My mother called me in Connecticut one morning in the late 1990s to tell me she was scared because when she looked in the mirror that morning she couldn’t see her face. In the center of her vision was a blurry dark mass. That was the beginning of her descent into a case of fast-progressing wet macular degeneration. During the last ten years of her life, thanks to then state-of-the-art medical intervention, the progress of the disease was slowed, but it never halted. While she still had reasonably good peripheral vision for the rest of her life — she could play cards just fine — my mother would never again be able to look directly at and recognize her friends or family. My mom could have been an ideal candidate for the bionic eye brain vision cortex implant technology in development by the Monash Vision Group (MVG) of Melbourne’s Monash University.
We have previously written about other vision-restoring technologies under development including a LCD replacement lens, a retina implant, a peripheral vision display that can help people with macular degeneration, and carbon nanotubes implanted in the retina. MVG’s technology combines glasses with a digital camera in front and a dual purpose module on the side frame that processes the digital input from the camera and wirelessly transmits impulses to an array of implants placed directly on the visual cortex.
The MVG bionic eye technology is not suitable for people who have been blind from birth because the brain’s visual cortex never “learned” how to interpret incoming visual signals, a process that must start at a very early age or it will not develop.
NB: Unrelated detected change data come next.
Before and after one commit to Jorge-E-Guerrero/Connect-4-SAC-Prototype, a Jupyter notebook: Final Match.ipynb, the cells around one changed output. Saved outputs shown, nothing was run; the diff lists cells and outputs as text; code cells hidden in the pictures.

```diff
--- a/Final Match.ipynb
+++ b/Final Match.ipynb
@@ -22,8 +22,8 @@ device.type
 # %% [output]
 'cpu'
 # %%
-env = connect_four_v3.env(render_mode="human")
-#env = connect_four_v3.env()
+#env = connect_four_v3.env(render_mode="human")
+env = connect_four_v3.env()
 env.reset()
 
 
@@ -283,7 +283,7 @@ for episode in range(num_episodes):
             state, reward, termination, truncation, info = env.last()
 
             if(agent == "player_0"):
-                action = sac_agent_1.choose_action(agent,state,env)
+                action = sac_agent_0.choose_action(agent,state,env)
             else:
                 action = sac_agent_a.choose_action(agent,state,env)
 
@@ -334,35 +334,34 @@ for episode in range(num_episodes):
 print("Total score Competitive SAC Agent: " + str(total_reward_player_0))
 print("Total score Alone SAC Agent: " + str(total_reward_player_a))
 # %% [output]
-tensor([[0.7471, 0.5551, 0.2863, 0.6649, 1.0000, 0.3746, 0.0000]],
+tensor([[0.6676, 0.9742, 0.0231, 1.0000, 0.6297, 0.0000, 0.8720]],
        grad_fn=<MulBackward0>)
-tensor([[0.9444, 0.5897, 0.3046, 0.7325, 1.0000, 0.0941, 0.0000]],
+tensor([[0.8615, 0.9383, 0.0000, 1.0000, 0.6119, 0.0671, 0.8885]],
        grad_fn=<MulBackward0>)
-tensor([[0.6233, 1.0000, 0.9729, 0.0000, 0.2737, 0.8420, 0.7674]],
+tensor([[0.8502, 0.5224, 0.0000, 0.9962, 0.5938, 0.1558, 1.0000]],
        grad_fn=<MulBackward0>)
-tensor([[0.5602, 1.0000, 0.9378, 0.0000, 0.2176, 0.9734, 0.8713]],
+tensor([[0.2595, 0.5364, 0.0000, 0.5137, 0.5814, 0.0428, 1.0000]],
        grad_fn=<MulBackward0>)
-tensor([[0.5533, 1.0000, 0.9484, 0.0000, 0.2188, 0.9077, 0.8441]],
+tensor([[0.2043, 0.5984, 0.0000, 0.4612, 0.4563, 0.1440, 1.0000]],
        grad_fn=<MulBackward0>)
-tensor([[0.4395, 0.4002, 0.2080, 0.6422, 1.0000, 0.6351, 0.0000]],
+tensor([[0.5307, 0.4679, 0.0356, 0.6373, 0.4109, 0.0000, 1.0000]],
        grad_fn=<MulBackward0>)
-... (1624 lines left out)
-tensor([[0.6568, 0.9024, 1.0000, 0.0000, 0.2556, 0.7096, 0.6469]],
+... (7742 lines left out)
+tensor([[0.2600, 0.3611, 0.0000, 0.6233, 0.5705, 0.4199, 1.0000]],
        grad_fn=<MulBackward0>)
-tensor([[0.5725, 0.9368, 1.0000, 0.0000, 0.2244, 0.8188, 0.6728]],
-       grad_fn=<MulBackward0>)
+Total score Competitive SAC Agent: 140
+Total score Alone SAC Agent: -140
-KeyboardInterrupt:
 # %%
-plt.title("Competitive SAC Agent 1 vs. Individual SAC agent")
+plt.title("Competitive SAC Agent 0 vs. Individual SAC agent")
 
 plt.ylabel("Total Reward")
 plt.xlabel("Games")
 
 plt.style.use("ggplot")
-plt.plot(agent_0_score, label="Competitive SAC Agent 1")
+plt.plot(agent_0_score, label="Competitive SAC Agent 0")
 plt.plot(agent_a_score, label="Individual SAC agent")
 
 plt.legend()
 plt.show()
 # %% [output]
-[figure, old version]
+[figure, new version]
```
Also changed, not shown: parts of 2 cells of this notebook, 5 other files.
However, the previously sighted, such as people with glaucoma, macular degeneration, diabetes-related retinal blindness, and other neuro-ophthalmic disorders and diseases are more likely to benefit from the MVG bionic eye technology because their visual cortices have already been “trained” to make sense of impulses from visual stimuli.
The Monash Vision Group is preparing for clinical trials, with no announced release dates, but when we add this developing Heath Tech to efforts of other teams and institutions around the world, we have reason to hope for a bright future for those suffering from visual impairment from a variety of causes.